New Acela trains scheduled to debut this fall need more analysis to ensure they can safely operate on the curvy and aging tracks between Washington and Boston, railroad officials said, saying the new trains are now slated to enter service in 2024, at least three years behind schedule.

The 28 Avelia Liberty high-speed trains, which will replace Amtrak’s existing Acela fleet, are part of a $2.5 billion investment supporting upgrades to passenger service through the nation’s busiest rail stations. The trains will come with improved safety, reliability, rider comfort and capacity, railroad officials said.

But their delivery has been snarled by multiple delays, including some stemming from unforeseen complexities in testing and computer simulation processes required by the Federal Railroad Administration. Amtrak and train manufacturer Alstom have cited some compatibility hiccups between the high-tech train, modeled after those in operation across Europe, and infrastructure that dates back 190 years in some areas.

The latest hurdle, officials said, involves testing the train’s wheels, particularly at higher speeds.

“The modeling of the wheel-to-track interface is particularly complex due to age, condition, and specific characteristics of Amtrak infrastructure on the Northeast corridor, and especially the existing tracks,” Alstom said in a statement.


The company said it has been “conducting extensive investigations” to ensure trains will operate safely in all conditions. It added: “We are confident that this extensive process will demonstrate the compatibility of the latest generation of high-speed technology with existing [Amtrak] infrastructure.”

Alstom workers install underframe fairings to an Amtrak Acela train at the Alstom production facility in Hornell, N.Y. Heather Ainsworth/The Washington Post

Amtrak last year pushed the debut of the trains by 18 months from spring 2022 to fall 2023, citing the need for more testing because of the train’s construction with adjoining coaches sharing a single wheel assembly. The articulated train, a structure that minimizes bouncing felt by passengers and that improves the quality of the ride, proved to be more challenging from a testing perspective, officials said at the time.

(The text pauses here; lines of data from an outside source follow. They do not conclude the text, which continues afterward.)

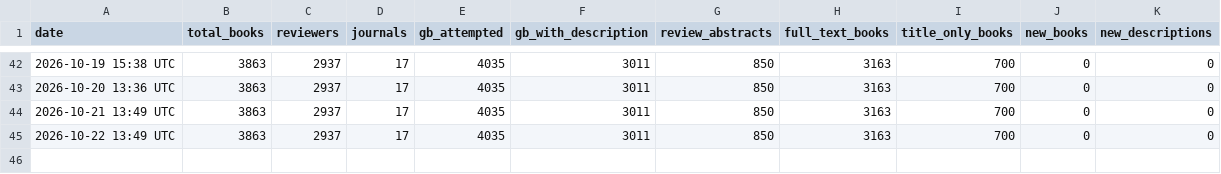
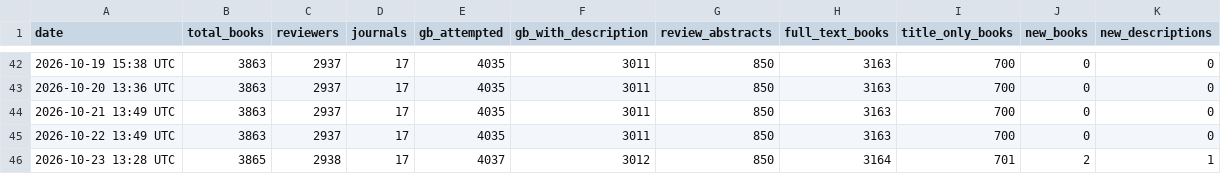
Before and after one commit to nealcaren/book-reviewer-finder, a CSV file: run_log.csv, drawn as a sheet; only a part is shown, gaps mark what is left out.

```diff
--- a/run_log.csv
+++ b/run_log.csv
@@ -45 +45,2 @@ date,total_books,reviewers,journals,gb_attempted,gb_with_description,review_abst
 2026-10-22 13:49 UTC,3863,2937,17,4035,3011,850,3163,700,0,0
+2026-10-23 13:28 UTC,3865,2938,17,4037,3012,850,3164,701,2,1
```
Also changed, not shown: 3 other files.
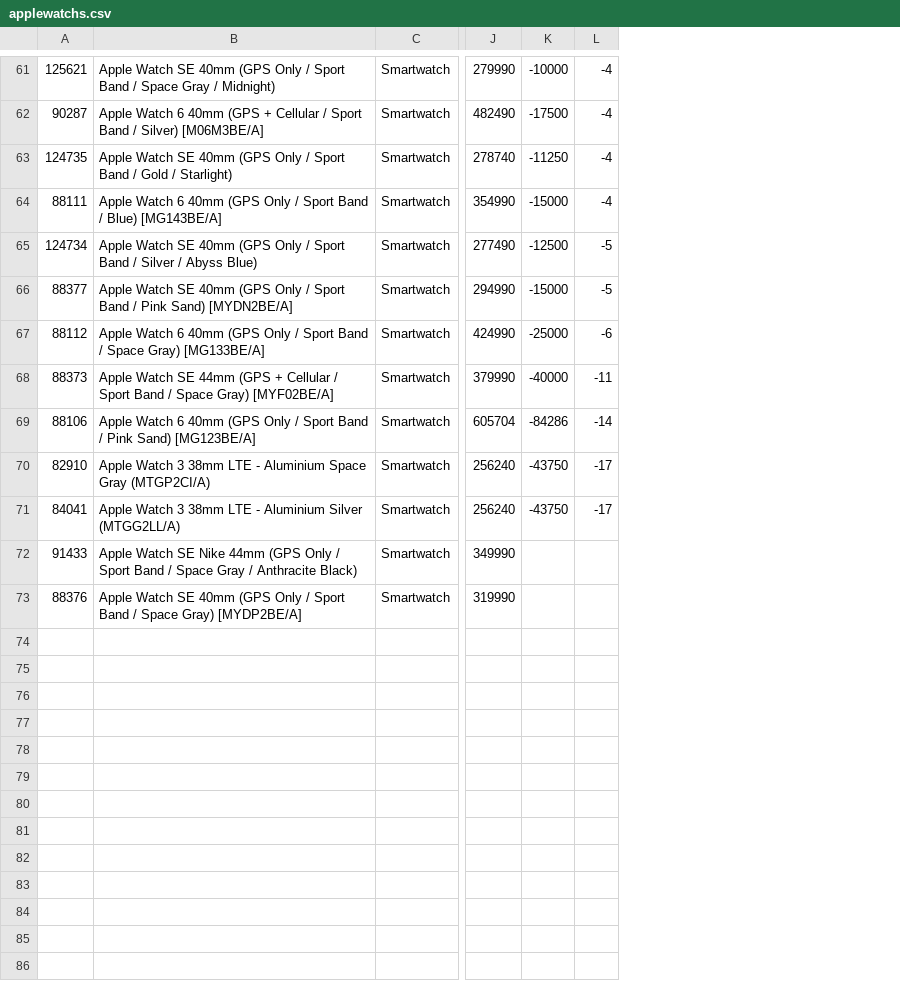
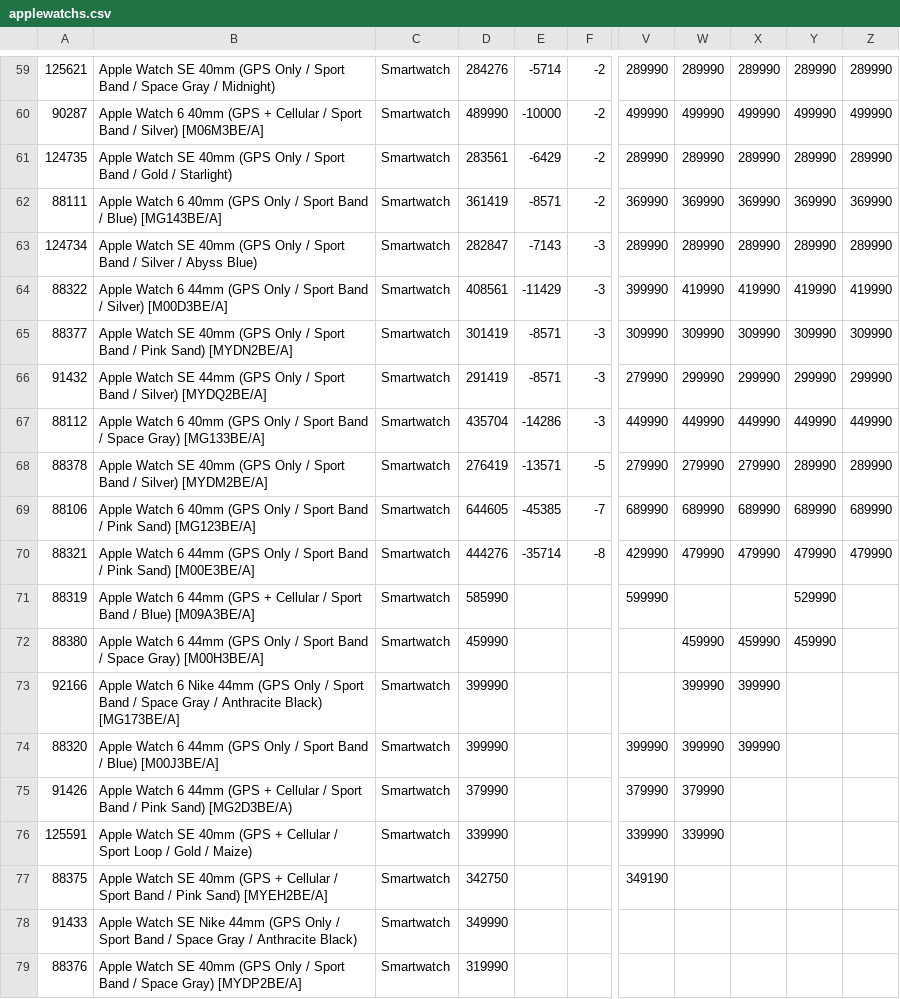
Before and after one commit to fernandonavajas/web_scrapping_notebooks_chile, a CSV file: items/applewatchs.csv, drawn as a sheet; only a part is shown, gaps mark what is left out; removed rows and columns are numbered as before the commit, all else as after; rows hold the shown columns only; the diff covers the shown part only; the diff names each change by its address in the sheet, - before the commit and + after, or states it on an @@ line.

```diff
--- a/items/applewatchs.csv
+++ b/items/applewatchs.csv
+column D, rows 59-63: 284276 | 489990 | 283561 | 361419 | 282847; row 65: 301419; row 67: 435704; row 69: 644605; rows 78-79: 349990 | 319990
+column E, rows 59-63: -5714 | -10000 | -6429 | -8571 | -7143; row 65: -8571; row 67: -14286; row 69: -45385
+column F, rows 59-63: -2 | -2 | -2 | -2 | -3; row 65: -3; row 67: -3; row 69: -7
-column J, rows 61-67: 279990 | 482490 | 278740 | 354990 | 277490 | 294990 | 424990; row 69: 605704; rows 72-73: 349990 | 319990
-column K, rows 61-67: -10000 | -17500 | -11250 | -15000 | -12500 | -15000 | -25000; row 69: -84286
-column L, rows 61-67: -4 | -4 | -4 | -4 | -5 | -5 | -6; row 69: -14
+column V, rows 59-63: 289990 | 499990 | 289990 | 369990 | 289990; row 65: 309990; row 67: 449990; row 69: 689990
+column W, rows 59-63: 289990 | 499990 | 289990 | 369990 | 289990; row 65: 309990; row 67: 449990; row 69: 689990
+column X, rows 59-63: 289990 | 499990 | 289990 | 369990 | 289990; row 65: 309990; row 67: 449990; row 69: 689990
+column Y, rows 59-63: 289990 | 499990 | 289990 | 369990 | 289990; row 65: 309990; row 67: 449990; row 69: 689990
+column Z, rows 59-63: 289990 | 499990 | 289990 | 369990 | 289990; row 65: 309990; row 67: 449990; row 69: 689990
@@ row 8 moved to row 64: 88322 @@
@@ row 6 moved to row 66: 91432 @@
@@ row 68 moved to row 16: 88373 @@
@@ row 60 moved to row 68: 88378 @@
@@ row 70 moved to row 9: 82910 @@
@@ row 71 moved to row 8: 84041 @@
@@ row 47 moved to row 70: 88321 @@
+row 71: 88319 | Apple Watch 6 44mm (GPS + Cellular / Sport Band / Blue) [M09A3BE/A] | Smartwatch | 585990 |  |  | 599990 |  |  | 529990
+row 72: 88380 | Apple Watch 6 44mm (GPS Only / Sport Band / Space Gray) [M00H3BE/A] | Smartwatch | 459990 |  |  |  | 459990 | 459990 | 459990
+row 73: 92166 | Apple Watch 6 Nike 44mm (GPS Only / Sport Band / Space Gray / Anthracite Black) [MG173BE/A] | Smartwatch | 399990 |  |  |  | 399990 | 399990
@@ row 30 moved to row 74: 88320 @@
@@ row 18 moved to row 75: 91426 @@
@@ row 20 moved to row 76: 125591 @@
@@ row 56 moved to row 77: 88375 @@
```
Also changed, not shown: 3 added rows, 29 moved rows and 7 edited cells elsewhere in this file, items/microwaves.csv, items/refrigerators.csv, 15 other files.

Design changes in recent years have helped to address incompatibility with the corridor’s catenary system – the overhead wires that supply the train with electricity. The trains had to be modified after a prototype train that began tests on the route in 2020 lost contact with the electrified wire and could not reach optimal speed. Officials said adjustments were made to ensure the device atop the train that makes contact with the wire will perform properly.

Amtrak this past week said “further refinement of analysis, simulations and testing” is needed, which will mean delays in the delivery of the trains to Amtrak. Alstom said it has shipped six trains to the railroad and is preparing to deliver the seventh while it continues to make progress on the remaining 21 train sets.

“We want our customers to experience these new trains as soon as possible, but Amtrak cannot operate them for passenger service until Alstom has completed testing and meets all safety requirements,” Amtrak said in a statement.

Alstom and Amtrak have also cited challenges caused by the pandemic, including supply chain issues, as contributing to delays. They also noted these are the first train sets built under an FRA rule that establishes new safety standards for high-speed trains.


Amtrak in the coming months will seek approval from the FRA to operate on Northeast Corridor tracks, as well as for passenger safety standards and emergency preparedness requirements.

A required towing training was successfully tested in recent days between Philadelphia and New York with federal inspectors aboard, said FRA spokesman Warren Flatau. He said the agency expects Amtrak will submit the results of December testing on sections of the corridor and a simulation testing plan next month. Approvals would lead to another round of testing requirements.

Alstom’s $1.8 billion contract with Amtrak includes 28 train sets as well as 15 years of technical support and maintenance. The trains are being assembled at Alstom’s plant in Hornell, N.Y.

Amtrak’s inspector general in 2020 warned that any hiccups in the delivery of the trains would result in delaying the upgrade, costing Amtrak millions of dollars in potential revenue. Demand for Acela, a service used primarily by business travelers, was severely affected by the pandemic, but Amtrak officials have said ridership is bouncing back.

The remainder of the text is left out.